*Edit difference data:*
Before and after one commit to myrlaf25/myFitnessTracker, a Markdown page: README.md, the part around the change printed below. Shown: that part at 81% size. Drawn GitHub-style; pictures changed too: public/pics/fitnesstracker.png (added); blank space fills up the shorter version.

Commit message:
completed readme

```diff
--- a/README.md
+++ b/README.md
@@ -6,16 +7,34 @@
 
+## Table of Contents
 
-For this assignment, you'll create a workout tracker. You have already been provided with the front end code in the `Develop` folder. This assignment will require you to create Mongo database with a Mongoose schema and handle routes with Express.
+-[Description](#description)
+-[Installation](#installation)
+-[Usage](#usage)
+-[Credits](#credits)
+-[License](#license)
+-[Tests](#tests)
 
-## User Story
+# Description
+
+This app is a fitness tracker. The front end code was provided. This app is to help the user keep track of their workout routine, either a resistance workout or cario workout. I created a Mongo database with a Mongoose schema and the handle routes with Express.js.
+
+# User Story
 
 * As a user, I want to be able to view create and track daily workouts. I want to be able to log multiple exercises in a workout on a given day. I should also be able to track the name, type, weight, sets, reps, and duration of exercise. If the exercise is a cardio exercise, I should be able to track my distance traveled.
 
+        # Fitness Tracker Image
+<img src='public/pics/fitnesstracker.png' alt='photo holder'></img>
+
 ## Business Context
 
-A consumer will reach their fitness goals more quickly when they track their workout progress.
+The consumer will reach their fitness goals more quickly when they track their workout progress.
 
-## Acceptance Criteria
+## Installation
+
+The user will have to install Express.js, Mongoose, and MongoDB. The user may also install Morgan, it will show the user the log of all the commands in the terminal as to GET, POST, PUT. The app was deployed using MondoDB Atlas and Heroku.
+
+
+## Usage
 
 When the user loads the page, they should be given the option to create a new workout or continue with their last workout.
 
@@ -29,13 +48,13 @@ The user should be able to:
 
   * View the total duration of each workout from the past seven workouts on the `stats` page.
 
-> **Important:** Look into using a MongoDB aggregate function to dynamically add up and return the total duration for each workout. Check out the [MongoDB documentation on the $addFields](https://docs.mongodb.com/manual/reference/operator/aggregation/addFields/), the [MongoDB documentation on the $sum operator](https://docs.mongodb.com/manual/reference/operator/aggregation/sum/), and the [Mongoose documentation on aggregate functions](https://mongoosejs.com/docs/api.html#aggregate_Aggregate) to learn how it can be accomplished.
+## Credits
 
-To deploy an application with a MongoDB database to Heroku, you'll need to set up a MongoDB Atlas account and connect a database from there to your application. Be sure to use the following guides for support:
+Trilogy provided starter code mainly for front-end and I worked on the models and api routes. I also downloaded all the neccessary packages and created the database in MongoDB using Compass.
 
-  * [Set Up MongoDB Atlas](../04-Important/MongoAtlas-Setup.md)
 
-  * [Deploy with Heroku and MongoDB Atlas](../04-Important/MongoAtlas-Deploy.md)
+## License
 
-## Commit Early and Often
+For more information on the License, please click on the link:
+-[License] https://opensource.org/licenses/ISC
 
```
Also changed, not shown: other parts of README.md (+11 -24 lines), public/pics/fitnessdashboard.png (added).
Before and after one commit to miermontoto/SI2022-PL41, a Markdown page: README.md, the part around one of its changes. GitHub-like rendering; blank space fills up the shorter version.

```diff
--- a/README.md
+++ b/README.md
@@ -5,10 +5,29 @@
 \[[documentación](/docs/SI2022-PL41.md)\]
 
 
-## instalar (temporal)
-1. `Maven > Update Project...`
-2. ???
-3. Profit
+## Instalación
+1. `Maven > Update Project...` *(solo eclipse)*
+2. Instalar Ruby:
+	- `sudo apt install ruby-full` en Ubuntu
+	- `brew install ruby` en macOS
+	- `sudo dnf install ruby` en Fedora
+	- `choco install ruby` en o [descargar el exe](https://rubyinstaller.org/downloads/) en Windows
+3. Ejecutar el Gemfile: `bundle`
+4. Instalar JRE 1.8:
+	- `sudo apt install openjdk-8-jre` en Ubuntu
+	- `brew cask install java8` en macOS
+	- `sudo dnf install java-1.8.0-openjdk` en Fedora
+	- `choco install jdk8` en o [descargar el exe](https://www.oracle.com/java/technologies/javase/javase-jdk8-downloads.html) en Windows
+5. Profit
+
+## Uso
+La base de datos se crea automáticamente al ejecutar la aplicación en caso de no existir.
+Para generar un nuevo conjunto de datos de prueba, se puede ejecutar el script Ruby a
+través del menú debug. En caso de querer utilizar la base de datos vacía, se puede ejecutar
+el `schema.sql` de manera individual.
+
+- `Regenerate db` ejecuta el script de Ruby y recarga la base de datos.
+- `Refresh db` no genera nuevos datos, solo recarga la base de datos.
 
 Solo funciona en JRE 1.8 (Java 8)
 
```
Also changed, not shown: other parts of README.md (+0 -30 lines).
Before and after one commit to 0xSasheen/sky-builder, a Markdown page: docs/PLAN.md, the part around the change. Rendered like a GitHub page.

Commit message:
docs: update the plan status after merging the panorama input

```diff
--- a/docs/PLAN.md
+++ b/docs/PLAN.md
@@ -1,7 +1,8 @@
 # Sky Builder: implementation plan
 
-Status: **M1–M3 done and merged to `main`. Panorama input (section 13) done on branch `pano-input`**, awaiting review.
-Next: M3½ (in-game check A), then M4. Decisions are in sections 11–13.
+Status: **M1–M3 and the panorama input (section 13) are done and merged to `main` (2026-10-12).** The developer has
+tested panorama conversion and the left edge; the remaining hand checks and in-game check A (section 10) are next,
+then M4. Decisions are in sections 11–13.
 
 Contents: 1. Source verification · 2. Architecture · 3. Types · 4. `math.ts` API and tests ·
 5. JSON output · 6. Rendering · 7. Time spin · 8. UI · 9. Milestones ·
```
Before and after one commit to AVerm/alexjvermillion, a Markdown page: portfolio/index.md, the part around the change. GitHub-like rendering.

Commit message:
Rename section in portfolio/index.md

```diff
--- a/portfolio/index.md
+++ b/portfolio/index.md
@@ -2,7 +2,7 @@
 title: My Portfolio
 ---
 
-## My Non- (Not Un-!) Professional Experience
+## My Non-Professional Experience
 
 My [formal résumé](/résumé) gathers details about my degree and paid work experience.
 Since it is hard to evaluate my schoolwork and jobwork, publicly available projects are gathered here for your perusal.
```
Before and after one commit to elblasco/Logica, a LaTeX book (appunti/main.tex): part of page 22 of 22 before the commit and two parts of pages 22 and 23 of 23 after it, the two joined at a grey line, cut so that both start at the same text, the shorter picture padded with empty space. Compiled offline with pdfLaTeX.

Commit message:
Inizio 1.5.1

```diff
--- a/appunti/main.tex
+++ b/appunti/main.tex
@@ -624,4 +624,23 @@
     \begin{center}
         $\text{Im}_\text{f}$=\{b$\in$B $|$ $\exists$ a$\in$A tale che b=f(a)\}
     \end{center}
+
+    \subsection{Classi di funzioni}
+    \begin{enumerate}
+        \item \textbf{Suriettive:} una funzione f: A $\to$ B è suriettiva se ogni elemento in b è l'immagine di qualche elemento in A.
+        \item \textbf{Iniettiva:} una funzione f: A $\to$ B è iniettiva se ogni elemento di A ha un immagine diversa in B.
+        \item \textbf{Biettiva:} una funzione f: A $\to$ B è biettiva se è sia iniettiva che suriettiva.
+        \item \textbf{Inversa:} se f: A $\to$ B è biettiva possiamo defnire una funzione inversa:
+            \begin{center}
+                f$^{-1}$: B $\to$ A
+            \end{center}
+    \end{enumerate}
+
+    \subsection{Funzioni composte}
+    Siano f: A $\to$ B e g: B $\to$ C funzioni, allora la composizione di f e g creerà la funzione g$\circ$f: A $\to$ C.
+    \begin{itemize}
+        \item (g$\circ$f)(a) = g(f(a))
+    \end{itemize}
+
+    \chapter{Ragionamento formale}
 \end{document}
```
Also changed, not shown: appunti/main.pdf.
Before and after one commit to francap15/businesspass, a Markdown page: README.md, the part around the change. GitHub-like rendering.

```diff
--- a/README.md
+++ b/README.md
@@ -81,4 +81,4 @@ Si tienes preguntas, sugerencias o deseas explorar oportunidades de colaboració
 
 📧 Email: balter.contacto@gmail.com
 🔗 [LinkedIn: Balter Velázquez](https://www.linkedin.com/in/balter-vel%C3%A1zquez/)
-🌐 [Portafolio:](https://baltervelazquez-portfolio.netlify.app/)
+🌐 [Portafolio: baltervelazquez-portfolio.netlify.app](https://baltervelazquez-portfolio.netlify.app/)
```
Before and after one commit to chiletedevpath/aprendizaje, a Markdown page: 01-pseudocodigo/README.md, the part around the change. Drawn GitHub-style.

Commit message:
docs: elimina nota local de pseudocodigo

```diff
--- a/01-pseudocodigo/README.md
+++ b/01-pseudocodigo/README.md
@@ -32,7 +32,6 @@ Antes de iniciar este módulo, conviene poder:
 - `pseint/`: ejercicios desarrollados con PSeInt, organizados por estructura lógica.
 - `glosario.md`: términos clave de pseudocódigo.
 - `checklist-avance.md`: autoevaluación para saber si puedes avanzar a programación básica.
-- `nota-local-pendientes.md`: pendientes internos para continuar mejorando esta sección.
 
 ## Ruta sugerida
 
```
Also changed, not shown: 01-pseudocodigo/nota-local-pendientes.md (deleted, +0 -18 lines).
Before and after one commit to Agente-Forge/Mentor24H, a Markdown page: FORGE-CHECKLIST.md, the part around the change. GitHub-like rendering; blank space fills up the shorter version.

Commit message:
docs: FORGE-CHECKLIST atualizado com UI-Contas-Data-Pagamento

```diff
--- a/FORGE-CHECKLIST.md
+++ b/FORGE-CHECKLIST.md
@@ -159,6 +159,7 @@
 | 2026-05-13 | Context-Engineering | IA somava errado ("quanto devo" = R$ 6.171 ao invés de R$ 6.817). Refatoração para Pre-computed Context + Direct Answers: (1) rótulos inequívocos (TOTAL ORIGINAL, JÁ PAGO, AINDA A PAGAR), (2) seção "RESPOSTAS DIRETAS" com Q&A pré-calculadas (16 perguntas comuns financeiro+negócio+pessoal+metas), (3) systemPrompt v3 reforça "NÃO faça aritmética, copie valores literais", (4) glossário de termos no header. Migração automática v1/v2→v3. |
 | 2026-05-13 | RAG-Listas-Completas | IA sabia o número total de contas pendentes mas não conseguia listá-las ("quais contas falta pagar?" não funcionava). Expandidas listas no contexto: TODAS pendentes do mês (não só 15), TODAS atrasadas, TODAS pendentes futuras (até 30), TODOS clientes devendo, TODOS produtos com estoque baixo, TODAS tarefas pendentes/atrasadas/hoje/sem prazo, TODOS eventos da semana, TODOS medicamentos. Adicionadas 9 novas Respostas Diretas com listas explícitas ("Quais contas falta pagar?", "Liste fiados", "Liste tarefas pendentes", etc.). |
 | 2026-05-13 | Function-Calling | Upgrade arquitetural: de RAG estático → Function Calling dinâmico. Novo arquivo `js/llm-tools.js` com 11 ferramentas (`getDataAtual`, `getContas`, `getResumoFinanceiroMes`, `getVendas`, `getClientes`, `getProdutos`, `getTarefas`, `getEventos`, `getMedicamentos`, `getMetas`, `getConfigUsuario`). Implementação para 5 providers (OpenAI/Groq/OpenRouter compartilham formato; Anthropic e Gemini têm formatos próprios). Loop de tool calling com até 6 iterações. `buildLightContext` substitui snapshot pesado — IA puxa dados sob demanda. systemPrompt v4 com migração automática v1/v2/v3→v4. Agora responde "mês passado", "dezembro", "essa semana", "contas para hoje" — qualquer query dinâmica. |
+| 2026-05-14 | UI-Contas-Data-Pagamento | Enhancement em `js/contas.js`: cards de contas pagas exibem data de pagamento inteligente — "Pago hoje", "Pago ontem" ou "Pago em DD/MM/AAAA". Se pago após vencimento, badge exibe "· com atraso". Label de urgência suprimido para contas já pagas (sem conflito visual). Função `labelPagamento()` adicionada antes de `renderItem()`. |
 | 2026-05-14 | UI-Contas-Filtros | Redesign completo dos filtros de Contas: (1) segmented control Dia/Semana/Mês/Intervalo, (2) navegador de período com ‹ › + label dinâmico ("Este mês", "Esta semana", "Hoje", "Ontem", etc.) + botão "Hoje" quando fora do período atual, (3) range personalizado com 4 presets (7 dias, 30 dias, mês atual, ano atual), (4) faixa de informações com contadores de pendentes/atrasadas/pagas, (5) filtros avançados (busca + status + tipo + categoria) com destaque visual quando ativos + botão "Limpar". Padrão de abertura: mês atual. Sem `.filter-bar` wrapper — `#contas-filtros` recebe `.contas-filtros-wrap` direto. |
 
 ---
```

*Exercise:* If a line of the data above contains "Description", copy it out.

*Your solution:*
+-[Description](#description)
+# Description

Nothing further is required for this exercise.